Directions for this task: Each line in the listing is to be restated exactly.

# # # #

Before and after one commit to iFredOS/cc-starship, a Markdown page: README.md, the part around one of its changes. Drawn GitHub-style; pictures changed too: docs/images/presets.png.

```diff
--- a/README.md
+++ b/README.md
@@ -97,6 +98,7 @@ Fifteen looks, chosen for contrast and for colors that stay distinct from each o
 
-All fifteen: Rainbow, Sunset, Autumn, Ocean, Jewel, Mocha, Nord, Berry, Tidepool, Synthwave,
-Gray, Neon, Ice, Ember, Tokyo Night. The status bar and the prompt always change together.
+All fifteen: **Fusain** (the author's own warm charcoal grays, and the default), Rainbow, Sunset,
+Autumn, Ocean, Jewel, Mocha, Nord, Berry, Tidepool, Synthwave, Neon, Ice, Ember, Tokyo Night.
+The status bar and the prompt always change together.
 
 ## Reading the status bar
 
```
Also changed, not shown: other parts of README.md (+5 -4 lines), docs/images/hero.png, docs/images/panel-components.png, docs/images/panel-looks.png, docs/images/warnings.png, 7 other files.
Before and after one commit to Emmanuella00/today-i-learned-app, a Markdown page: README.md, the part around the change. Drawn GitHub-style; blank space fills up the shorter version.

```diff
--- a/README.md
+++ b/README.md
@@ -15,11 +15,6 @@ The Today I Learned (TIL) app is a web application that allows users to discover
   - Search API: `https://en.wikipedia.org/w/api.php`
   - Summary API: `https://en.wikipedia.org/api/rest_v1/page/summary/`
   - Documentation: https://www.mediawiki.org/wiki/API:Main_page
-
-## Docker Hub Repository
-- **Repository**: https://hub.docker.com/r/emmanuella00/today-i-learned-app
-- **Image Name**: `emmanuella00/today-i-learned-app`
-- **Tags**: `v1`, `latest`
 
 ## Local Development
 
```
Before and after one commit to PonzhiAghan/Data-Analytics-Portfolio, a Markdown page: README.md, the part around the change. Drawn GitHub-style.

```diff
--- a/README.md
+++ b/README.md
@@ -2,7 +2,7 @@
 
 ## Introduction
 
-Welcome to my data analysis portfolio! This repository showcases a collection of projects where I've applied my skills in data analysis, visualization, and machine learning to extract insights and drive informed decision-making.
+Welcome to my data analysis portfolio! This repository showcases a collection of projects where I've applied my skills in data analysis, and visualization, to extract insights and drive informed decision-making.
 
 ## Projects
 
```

# # # #

Answer for the task:
Before and after one commit to iFredOS/cc-starship, a Markdown page: README.md, the part around one of its changes. Drawn GitHub-style; pictures changed too: docs/images/presets.png.

```diff
--- a/README.md
+++ b/README.md
@@ -97,6 +98,7 @@ Fifteen looks, chosen for contrast and for colors that stay distinct from each o
 
-All fifteen: Rainbow, Sunset, Autumn, Ocean, Jewel, Mocha, Nord, Berry, Tidepool, Synthwave,
-Gray, Neon, Ice, Ember, Tokyo Night. The status bar and the prompt always change together.
+All fifteen: **Fusain** (the author's own warm charcoal grays, and the default), Rainbow, Sunset,
+Autumn, Ocean, Jewel, Mocha, Nord, Berry, Tidepool, Synthwave, Neon, Ice, Ember, Tokyo Night.
+The status bar and the prompt always change together.
 
 ## Reading the status bar
 
```
Also changed, not shown: other parts of README.md (+5 -4 lines), docs/images/hero.png, docs/images/panel-components.png, docs/images/panel-looks.png, docs/images/warnings.png, 7 other files.
Before and after one commit to Emmanuella00/today-i-learned-app, a Markdown page: README.md, the part around the change. Drawn GitHub-style; blank space fills up the shorter version.

```diff
--- a/README.md
+++ b/README.md
@@ -15,11 +15,6 @@ The Today I Learned (TIL) app is a web application that allows users to discover
   - Search API: `https://en.wikipedia.org/w/api.php`
   - Summary API: `https://en.wikipedia.org/api/rest_v1/page/summary/`
   - Documentation: https://www.mediawiki.org/wiki/API:Main_page
-
-## Docker Hub Repository
-- **Repository**: https://hub.docker.com/r/emmanuella00/today-i-learned-app
-- **Image Name**: `emmanuella00/today-i-learned-app`
-- **Tags**: `v1`, `latest`
 
 ## Local Development
 
```
Before and after one commit to PonzhiAghan/Data-Analytics-Portfolio, a Markdown page: README.md, the part around the change. Drawn GitHub-style.

```diff
--- a/README.md
+++ b/README.md
@@ -2,7 +2,7 @@
 
 ## Introduction
 
-Welcome to my data analysis portfolio! This repository showcases a collection of projects where I've applied my skills in data analysis, visualization, and machine learning to extract insights and drive informed decision-making.
+Welcome to my data analysis portfolio! This repository showcases a collection of projects where I've applied my skills in data analysis, and visualization, to extract insights and drive informed decision-making.
 
 ## Projects
 
```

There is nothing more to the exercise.